The American Solidarity Party invited me to be one of the featured speakers at their 2020 convention, and I spoke on vulnerability and visibility (in a speech that was an extension of my piece, “Locating Our Invisible Wounds” at Comment).
One way I went beyond the original article was weaving in Lewis Hyde’s discussion of usury in his book The Gift: Imagination and the Erotic Life of Property. You can see the full passage I quoted at the link above, and here’s what I made of it in the speech.
It’s that image that has stuck with me “no individual can make a private living by standing in the stream where surplus wealth flows toward need.” Hyde is talking about a world that takes the dignity of need as seriously as the law of gravity. As water flows downhill, so, too, excess wealth, by its very nature, flows towards need.

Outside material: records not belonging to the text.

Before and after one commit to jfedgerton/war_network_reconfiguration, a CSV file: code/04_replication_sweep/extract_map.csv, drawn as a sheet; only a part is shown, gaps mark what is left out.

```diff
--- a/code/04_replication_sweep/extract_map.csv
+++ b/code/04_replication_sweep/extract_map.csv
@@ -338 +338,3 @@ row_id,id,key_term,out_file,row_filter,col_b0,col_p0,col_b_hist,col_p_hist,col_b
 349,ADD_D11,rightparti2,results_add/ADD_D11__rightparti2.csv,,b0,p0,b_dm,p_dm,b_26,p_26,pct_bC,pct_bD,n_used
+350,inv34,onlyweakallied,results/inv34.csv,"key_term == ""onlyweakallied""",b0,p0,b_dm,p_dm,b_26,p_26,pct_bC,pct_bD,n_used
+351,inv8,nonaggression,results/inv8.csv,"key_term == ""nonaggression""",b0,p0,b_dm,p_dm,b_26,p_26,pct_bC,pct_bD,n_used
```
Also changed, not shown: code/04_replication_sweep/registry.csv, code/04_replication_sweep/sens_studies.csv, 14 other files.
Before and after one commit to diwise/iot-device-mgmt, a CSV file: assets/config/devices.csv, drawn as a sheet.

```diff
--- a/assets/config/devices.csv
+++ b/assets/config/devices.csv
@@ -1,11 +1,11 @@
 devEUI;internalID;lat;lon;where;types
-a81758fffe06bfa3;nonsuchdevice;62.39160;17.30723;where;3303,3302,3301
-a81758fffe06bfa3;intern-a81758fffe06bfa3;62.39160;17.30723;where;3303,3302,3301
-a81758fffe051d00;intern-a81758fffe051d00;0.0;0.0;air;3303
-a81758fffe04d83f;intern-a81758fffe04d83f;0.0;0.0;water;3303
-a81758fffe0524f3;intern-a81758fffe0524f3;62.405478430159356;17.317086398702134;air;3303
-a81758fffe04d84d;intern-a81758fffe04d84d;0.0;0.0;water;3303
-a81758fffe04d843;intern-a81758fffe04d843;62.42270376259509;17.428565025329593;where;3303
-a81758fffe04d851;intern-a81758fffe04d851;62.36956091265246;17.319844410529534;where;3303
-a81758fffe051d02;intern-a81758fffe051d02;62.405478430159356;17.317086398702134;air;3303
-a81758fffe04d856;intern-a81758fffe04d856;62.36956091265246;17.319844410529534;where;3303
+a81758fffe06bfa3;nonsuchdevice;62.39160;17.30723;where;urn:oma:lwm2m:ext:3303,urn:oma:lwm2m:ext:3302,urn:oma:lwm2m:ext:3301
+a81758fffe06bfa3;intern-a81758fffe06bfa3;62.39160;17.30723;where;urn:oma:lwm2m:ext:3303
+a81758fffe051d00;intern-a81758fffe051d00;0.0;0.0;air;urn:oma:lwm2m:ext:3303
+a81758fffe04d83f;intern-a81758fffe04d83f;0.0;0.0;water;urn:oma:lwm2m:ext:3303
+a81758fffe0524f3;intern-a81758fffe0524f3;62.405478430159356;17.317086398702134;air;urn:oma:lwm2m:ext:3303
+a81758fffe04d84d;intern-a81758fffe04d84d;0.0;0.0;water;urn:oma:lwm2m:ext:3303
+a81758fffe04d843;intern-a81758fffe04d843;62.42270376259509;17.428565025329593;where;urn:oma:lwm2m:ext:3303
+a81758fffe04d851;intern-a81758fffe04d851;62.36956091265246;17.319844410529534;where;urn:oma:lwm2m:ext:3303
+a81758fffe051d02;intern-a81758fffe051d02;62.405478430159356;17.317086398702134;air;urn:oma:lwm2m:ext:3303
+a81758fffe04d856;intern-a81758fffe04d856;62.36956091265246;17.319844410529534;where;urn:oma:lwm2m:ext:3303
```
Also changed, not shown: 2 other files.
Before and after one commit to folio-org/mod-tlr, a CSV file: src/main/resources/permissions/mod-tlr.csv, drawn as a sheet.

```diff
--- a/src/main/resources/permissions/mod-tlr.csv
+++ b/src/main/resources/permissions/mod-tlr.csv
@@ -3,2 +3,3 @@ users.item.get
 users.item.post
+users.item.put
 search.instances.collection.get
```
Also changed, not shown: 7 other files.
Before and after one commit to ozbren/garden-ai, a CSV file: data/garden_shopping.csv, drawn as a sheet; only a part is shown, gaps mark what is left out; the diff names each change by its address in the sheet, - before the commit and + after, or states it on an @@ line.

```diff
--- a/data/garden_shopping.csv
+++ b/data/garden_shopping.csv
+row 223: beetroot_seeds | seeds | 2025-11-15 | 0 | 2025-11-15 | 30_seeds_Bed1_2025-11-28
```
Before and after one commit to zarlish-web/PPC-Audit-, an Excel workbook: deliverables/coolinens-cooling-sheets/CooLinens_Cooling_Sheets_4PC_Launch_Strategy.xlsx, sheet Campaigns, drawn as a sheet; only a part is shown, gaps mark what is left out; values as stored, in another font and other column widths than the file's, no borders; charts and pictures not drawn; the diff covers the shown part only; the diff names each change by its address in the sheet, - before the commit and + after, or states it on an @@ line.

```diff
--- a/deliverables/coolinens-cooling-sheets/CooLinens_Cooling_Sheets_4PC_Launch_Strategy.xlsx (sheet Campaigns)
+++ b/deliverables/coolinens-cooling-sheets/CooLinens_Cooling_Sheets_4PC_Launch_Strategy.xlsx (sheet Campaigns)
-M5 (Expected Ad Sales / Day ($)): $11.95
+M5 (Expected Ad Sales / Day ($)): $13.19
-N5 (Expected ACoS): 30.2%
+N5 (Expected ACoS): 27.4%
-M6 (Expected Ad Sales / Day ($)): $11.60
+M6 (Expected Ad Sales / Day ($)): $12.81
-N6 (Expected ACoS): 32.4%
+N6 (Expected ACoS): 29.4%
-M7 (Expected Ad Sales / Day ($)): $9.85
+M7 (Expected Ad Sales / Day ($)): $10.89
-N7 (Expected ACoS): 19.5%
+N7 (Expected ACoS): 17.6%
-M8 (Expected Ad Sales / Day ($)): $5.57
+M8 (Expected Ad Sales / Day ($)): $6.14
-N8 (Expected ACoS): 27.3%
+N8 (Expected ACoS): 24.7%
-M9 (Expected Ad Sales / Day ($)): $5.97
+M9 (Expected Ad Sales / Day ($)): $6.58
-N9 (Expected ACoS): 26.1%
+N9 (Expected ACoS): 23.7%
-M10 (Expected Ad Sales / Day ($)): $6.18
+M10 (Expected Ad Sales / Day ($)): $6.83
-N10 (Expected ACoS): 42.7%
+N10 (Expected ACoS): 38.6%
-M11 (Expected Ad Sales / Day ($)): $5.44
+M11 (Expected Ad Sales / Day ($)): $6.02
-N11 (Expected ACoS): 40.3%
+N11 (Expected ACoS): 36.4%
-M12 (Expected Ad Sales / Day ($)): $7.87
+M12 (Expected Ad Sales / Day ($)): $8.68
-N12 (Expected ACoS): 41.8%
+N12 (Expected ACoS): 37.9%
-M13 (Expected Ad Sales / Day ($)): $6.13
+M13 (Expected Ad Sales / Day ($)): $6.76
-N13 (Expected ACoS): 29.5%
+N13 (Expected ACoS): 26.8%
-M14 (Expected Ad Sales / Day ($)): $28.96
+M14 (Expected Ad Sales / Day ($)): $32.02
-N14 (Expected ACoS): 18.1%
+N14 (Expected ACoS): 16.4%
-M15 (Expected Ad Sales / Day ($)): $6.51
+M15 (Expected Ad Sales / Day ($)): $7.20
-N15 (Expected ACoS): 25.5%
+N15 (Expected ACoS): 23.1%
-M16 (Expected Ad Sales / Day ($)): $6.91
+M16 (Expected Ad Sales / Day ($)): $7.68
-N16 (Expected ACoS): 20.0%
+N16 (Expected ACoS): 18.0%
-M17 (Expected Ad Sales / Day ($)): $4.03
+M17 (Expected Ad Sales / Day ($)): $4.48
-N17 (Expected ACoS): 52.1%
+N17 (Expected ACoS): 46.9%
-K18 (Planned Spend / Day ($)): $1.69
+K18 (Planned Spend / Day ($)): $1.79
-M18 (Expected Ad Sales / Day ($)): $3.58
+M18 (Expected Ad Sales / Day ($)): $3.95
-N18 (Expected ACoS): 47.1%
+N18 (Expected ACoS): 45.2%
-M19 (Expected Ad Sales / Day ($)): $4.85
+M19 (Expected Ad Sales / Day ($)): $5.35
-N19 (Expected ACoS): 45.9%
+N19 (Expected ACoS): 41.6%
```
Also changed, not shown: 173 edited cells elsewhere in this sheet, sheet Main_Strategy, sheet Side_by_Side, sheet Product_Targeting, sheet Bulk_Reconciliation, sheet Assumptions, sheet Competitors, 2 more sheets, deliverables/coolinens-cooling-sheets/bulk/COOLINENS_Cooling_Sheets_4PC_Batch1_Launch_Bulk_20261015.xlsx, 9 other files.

But if we look at what we’ve built, we live in a world of dams, of stagnant ponds, of dry riverbeds at what used to be a delta. That natural flow has been diverted and the people who are in need have been hidden. We’ve all been complicit in their concealment, lest the fact of their need spur us to bring the dams down.
After my talk, I took questions during a live Q&A, which you can check out below (and had more questions about Bayesian statistics than most political conventions).